<<<<

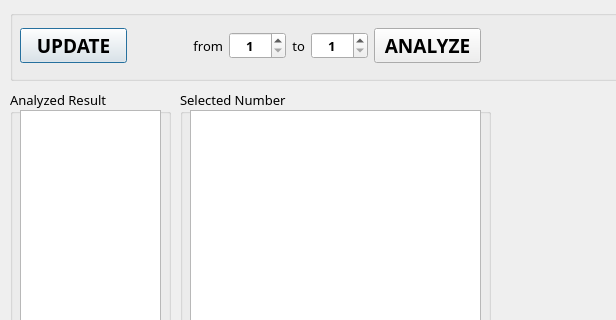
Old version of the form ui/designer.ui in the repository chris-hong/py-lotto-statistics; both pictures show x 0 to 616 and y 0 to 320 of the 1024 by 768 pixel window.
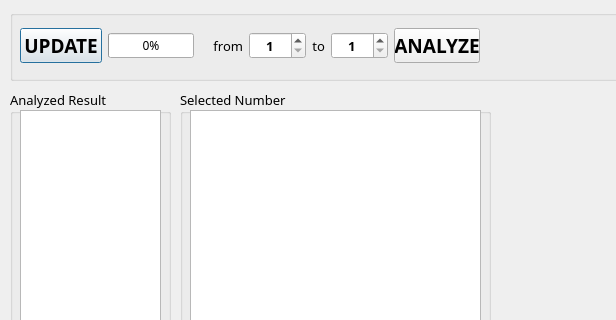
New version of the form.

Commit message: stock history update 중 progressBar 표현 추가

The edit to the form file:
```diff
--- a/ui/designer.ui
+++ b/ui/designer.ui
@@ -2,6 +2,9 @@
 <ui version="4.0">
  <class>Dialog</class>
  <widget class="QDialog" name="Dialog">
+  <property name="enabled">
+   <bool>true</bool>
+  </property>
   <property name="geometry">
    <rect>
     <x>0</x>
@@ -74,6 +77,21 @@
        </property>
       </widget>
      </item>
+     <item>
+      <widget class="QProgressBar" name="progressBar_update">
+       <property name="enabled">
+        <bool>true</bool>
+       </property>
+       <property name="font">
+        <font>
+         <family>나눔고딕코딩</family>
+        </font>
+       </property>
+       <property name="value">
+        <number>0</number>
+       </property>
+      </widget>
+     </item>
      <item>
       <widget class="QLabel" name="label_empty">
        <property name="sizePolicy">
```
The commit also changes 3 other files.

>>>>
<<<<

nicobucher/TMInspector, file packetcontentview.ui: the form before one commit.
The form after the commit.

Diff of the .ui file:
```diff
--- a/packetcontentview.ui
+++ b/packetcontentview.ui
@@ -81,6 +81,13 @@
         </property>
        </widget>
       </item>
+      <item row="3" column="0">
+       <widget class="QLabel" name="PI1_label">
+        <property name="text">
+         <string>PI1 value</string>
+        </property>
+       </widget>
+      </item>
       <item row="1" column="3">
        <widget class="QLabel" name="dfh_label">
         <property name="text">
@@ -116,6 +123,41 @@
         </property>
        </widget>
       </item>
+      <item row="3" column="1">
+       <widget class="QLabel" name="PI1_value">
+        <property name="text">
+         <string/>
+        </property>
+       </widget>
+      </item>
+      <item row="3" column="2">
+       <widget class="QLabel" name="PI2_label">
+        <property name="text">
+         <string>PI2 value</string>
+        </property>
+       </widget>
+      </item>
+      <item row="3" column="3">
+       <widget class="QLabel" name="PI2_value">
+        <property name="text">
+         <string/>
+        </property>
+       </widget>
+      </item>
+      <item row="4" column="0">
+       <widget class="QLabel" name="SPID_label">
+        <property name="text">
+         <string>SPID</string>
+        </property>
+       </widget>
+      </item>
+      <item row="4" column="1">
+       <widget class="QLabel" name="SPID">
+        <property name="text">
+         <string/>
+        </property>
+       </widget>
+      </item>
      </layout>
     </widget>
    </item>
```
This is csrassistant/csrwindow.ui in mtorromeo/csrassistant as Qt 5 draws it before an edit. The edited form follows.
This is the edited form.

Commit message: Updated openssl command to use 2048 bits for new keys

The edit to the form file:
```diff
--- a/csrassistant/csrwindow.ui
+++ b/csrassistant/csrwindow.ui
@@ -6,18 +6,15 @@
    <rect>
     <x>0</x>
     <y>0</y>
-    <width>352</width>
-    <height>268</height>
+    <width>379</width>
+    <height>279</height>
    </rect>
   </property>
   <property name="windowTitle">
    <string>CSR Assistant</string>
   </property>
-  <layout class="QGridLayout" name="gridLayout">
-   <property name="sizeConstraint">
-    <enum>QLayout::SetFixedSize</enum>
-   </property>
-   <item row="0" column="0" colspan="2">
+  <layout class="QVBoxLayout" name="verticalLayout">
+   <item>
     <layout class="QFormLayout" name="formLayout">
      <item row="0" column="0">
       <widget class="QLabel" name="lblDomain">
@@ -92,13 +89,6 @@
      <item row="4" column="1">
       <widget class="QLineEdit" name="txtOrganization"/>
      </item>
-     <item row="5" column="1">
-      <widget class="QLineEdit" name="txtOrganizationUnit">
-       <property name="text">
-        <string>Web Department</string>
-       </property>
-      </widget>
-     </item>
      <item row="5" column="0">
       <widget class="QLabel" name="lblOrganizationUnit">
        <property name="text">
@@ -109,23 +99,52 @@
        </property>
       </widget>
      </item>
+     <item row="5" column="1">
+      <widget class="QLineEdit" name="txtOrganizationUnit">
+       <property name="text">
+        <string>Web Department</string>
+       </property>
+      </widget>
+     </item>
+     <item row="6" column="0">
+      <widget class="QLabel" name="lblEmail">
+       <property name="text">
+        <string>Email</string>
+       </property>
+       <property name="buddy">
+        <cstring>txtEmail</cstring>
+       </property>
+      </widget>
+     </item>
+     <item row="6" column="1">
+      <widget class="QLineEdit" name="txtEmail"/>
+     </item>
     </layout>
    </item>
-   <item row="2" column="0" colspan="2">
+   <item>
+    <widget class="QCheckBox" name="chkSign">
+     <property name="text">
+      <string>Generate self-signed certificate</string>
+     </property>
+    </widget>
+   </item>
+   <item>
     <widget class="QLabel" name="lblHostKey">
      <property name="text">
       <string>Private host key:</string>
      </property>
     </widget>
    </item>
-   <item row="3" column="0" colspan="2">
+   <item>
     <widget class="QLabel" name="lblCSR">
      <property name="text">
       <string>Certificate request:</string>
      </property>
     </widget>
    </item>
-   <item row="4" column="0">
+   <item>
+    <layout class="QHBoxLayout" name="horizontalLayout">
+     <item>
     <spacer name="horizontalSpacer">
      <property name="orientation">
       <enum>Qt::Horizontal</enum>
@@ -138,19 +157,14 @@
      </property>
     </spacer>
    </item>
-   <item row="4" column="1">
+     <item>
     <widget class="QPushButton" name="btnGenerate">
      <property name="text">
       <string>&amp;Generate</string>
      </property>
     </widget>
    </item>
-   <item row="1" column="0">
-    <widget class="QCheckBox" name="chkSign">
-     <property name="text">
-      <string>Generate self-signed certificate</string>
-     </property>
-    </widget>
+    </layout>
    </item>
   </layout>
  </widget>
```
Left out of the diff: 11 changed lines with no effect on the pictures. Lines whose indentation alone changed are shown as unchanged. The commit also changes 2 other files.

>>>>
<<<<

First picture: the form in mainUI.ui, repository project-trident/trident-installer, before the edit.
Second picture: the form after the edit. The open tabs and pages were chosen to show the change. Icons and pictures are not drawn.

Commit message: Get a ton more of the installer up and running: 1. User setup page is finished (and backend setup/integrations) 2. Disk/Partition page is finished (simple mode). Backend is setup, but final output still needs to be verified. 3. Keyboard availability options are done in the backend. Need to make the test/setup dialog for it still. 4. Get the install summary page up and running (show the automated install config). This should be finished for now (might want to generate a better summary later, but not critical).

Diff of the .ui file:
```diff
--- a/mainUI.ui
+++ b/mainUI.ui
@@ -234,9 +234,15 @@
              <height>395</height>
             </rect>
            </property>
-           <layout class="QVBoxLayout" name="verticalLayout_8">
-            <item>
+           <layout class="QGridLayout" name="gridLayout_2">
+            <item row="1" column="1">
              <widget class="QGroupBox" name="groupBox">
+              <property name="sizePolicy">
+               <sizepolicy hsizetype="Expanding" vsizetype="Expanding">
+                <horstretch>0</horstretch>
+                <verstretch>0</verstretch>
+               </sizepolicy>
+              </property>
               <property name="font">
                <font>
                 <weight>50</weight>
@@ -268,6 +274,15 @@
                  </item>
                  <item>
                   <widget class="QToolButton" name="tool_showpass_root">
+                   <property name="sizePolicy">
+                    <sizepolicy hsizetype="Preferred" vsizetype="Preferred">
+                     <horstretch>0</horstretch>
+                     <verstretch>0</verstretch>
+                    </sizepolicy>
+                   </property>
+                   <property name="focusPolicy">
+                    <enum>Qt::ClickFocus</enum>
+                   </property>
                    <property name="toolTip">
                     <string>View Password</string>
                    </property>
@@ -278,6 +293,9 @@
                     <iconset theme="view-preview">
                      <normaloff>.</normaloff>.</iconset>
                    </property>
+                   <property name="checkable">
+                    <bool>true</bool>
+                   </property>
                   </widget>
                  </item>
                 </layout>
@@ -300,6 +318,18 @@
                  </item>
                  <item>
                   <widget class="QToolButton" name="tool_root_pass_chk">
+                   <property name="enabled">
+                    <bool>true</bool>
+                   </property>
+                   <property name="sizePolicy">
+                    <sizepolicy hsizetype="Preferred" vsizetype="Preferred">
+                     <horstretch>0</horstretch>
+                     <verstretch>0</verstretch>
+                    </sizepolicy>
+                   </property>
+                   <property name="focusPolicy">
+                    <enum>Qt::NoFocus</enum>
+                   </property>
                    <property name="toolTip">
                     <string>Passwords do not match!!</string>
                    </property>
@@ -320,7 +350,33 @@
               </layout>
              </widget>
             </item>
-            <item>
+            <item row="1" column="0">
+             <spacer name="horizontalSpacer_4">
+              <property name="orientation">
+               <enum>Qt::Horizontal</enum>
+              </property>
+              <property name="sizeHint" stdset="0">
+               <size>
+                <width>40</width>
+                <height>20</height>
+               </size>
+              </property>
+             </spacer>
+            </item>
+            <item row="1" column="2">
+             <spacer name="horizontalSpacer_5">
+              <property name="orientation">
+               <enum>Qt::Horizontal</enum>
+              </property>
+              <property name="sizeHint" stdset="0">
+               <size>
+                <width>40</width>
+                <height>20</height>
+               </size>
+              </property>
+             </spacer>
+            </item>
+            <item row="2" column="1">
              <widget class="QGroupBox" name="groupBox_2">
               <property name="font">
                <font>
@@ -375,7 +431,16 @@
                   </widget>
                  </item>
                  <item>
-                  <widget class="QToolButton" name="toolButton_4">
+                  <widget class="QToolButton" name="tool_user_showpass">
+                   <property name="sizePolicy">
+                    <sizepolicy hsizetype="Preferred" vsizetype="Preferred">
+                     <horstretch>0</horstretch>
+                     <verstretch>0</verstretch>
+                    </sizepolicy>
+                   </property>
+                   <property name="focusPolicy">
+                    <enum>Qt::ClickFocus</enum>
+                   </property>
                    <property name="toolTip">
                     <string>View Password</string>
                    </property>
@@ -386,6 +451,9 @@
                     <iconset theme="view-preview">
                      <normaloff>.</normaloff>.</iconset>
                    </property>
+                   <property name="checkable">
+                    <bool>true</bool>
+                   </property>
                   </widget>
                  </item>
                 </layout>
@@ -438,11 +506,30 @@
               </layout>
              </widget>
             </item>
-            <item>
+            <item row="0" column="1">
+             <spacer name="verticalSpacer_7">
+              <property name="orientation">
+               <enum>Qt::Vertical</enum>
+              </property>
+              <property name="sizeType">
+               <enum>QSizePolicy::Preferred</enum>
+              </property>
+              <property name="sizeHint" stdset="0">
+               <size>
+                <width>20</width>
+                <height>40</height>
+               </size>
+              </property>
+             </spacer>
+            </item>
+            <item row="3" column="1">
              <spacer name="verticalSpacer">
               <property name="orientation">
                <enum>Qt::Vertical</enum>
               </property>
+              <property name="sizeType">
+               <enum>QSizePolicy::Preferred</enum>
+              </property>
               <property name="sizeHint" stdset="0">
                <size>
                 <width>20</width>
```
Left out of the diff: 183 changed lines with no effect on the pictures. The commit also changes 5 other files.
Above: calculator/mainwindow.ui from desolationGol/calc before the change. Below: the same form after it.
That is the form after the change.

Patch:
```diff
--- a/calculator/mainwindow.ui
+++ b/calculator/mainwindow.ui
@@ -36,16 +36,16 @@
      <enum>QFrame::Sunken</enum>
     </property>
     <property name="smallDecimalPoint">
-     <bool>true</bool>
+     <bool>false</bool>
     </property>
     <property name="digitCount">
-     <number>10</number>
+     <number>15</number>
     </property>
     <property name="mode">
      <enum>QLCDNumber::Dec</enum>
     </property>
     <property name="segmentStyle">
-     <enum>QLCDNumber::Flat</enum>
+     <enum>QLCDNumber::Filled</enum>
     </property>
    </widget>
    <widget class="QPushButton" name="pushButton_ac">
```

>>>>

The task:
If a line in the data holds the string "height", copy that line.

Response for this exercise:
-    <height>268</height>
+    <height>279</height>
              <height>395</height>
+                <height>20</height>
+                <height>20</height>
+                <height>40</height>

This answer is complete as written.